There are, nevertheless, several things that many can still do before the most dire, critical point is reached. One is, as suggested, to (carefully), in relationship with a trusted counsellor, feelingly explore the roots of his pain, particularly that which is deeply repressed or denied, and try to put words to it. If one feels deeply enough the words will come by themselves. This is important to create a conscious connection between different levels of the brain. Feeling basic, primal feelings such as fear, sorrow, shame, and anger (which are covered over by what can be called 'protectors', such as boredom, doubt, discomfort, procrastination, avoidance, shyness), and ultimately the hurt and need that underlies them, enables much of ones current story that has been overlaid or constructed as a defense against these feelings to begin to dissipate. However, this may be too difficult at an extreme juncture. And it has the danger that it may increase identification with the very imbedded story that is fueling the continuation of the pain. Scott Kiloby addresses this with some wise advice in two short talks, "Coming out of the Deficiency Closet" and "Suffering Consciously". He advises directly allowing the feelings, the suffering, without trying to make it go away, but not to put words to it. This has its advantages for some in that it keeps one out of the analyzing and ruminating head. However, there is something to say for connecting the heart (feelings) and the head (understanding). Repressed feelings have meanings encoded in them. Making them conscious is key. Moreover, there is a difference between describing, uncovering, and releasing feelings and dwelling on them. This is a large topic beyond the scope of this article. A good book on the subject is The Mandala of Being by Richard Moss.

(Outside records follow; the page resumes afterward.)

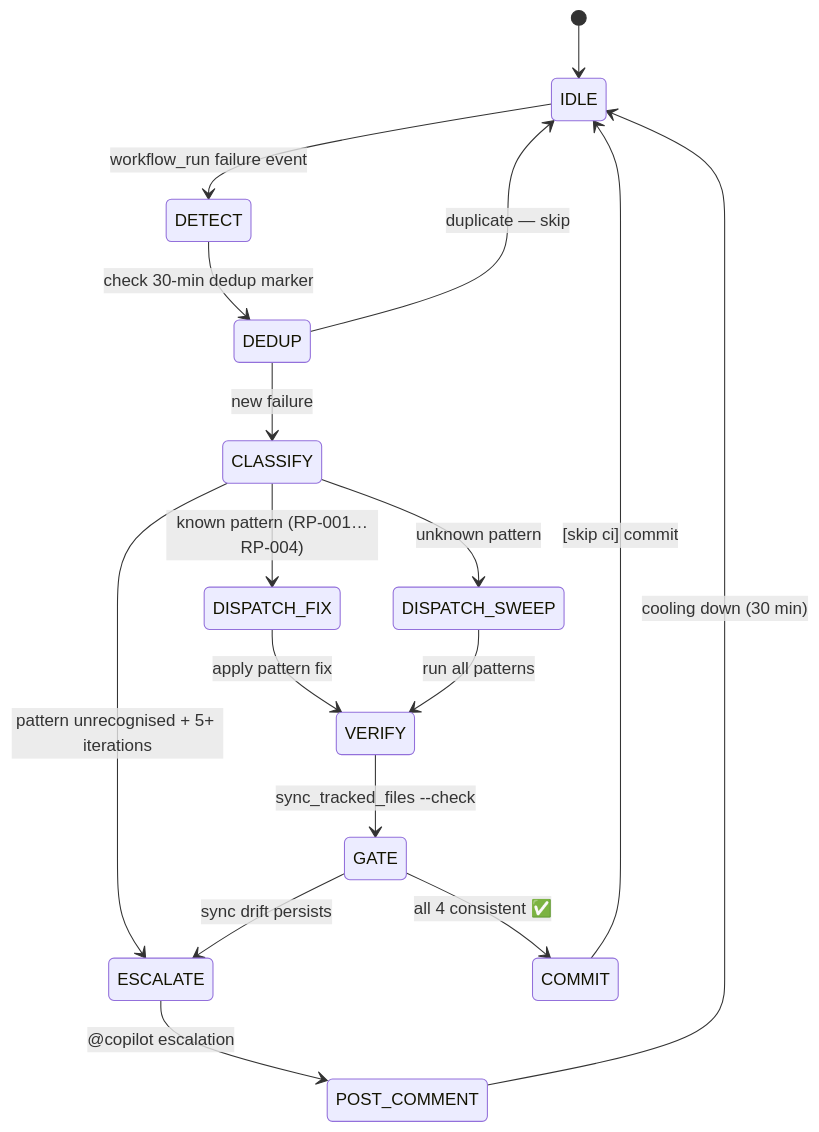
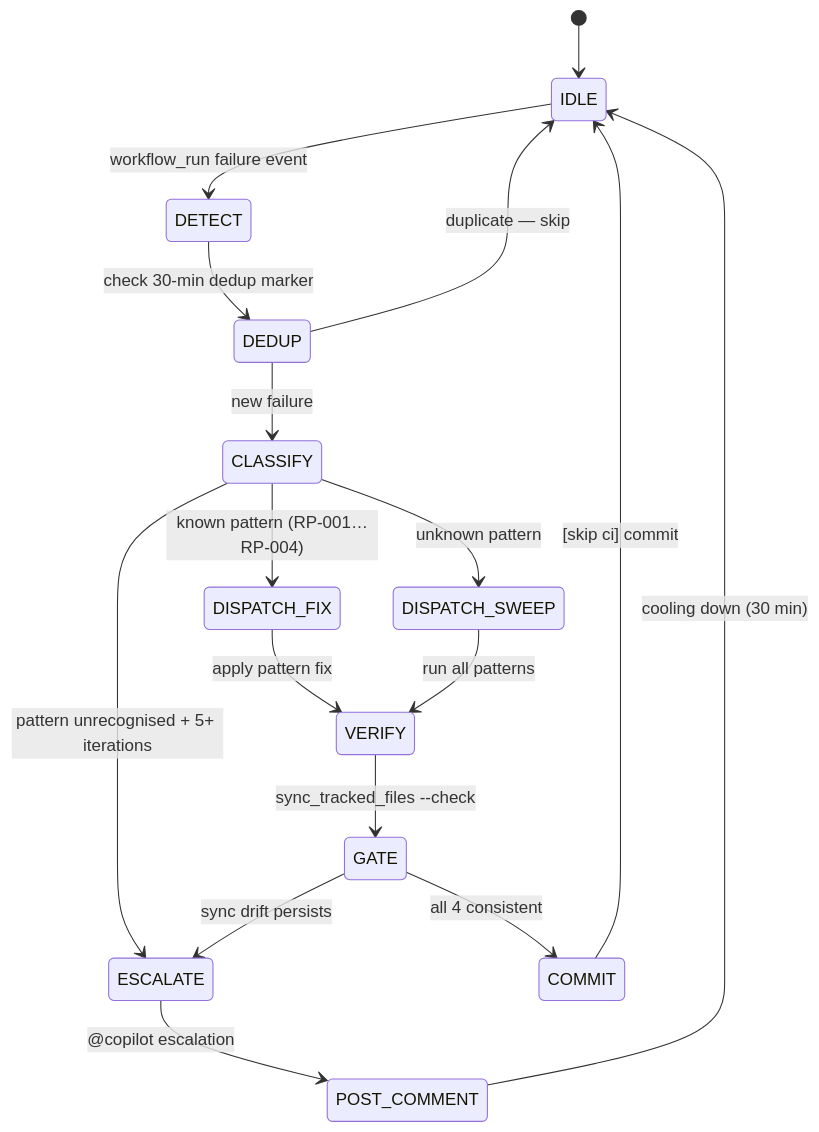
The eighth of 18 diagrams in docs/CODEBASE_MERMAID_MAPS.md (Aries-Serpent/_codex_), drawn with Mermaid before and after one commit. The commit also changed other lines of this file and 2029 other files, not shown here.

````diff
--- a/docs/CODEBASE_MERMAID_MAPS.md
+++ b/docs/CODEBASE_MERMAID_MAPS.md
@@ -315,25 +317,25 @@
 ```mermaid
 %%{init: {'accessibility': {'title': 'State Diagram showing *, skip ci'}}%%
 stateDiagram-v2
     [*] --> IDLE
     IDLE --> DETECT: workflow_run failure event
 
     DETECT --> DEDUP: check 30-min dedup marker
     DEDUP --> IDLE: duplicate — skip
     DEDUP --> CLASSIFY: new failure
 
     CLASSIFY --> DISPATCH_FIX: known pattern (RP-001…RP-004)
     CLASSIFY --> DISPATCH_SWEEP: unknown pattern
     CLASSIFY --> ESCALATE: pattern unrecognised + 5+ iterations
 
     DISPATCH_FIX --> VERIFY: apply pattern fix
     DISPATCH_SWEEP --> VERIFY: run all patterns
 
     VERIFY --> GATE: sync_tracked_files --check
-    GATE --> COMMIT: all 4 consistent ✅
+    GATE --> COMMIT: all 4 consistent 
     GATE --> ESCALATE: sync drift persists
 
     COMMIT --> IDLE: [skip ci] commit
     ESCALATE --> POST_COMMENT: @copilot escalation
     POST_COMMENT --> IDLE: cooling down (30 min)
 ```
````
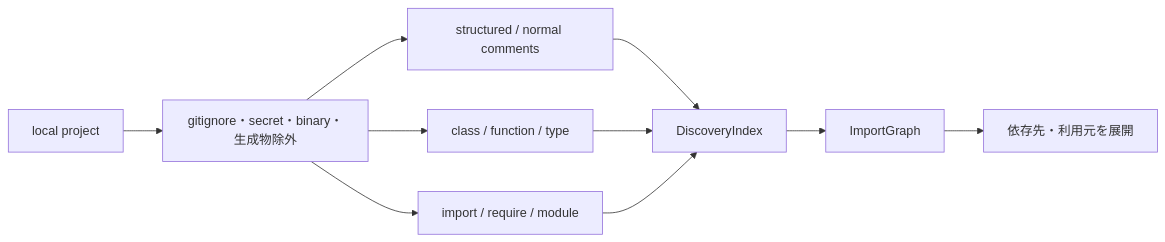
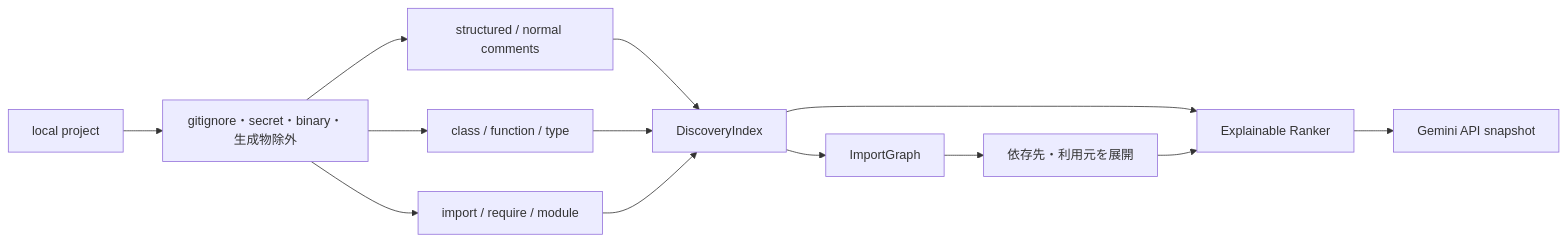
The sixth of 11 diagrams in docs/architecture.md (matsutanishimpei/make-summary), drawn with Mermaid before and after one commit. The commit also changed other lines of this file and 11 other files, not shown here.

Commit message:
feat: add explainable discovery ranking

````diff
--- a/docs/architecture.md
+++ b/docs/architecture.md
@@ -207,12 +207,15 @@
 ```mermaid
 flowchart LR
     Project["local project"] --> Guard["gitignore・secret・binary・生成物除外"]
     Guard --> Comment["structured / normal comments"]
     Guard --> Symbol["class / function / type"]
     Guard --> Import["import / require / module"]
     Comment --> Discovery["DiscoveryIndex"]
     Symbol --> Discovery
     Import --> Discovery
     Discovery --> Graph["ImportGraph"]
     Graph --> Traverse["依存先・利用元を展開"]
+    Discovery --> Rank["Explainable Ranker"]
+    Traverse --> Rank
+    Rank --> Snapshot["Gemini API snapshot"]
 ```
````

Non-dual teacher Jeff Foster writes about deep listening and acceptance as a key when offering support for persons facing depression and/or suicide, that may help clarify the nature of the self that wants to die and the self that really wants to live.
Another approach for this ground-level work, basic psychological sadhana or 'housecleaning', is a more cognitive one. Here one observes his thought patterns, again becoming conscious of his protectors, as well as habitual modes of mentalizing, such as "catastrophizing," "black or white thinking","emotional reasoning", "mind-reading", "inferiority", "superiority", "not good enough", etc.. This can also be combined with mindfulness, and, in fact, is a psychological off-shoot of the mindfulness tradition. These lead him to the next necessary thing, which is to act in new ways to make these habits what could be called "obsolete by non-use." A key technique here is "opposite action," or "act as if." For example, if one is always avoiding something, he would go and do it anyway in spite of his fear. This may take many tries. But eventually, as Mark Twain said, "Do the thing you fear most and the death of fear is certain." The point is that taking action eventually will create new feelings, which are more transformative than only changing thought patterns.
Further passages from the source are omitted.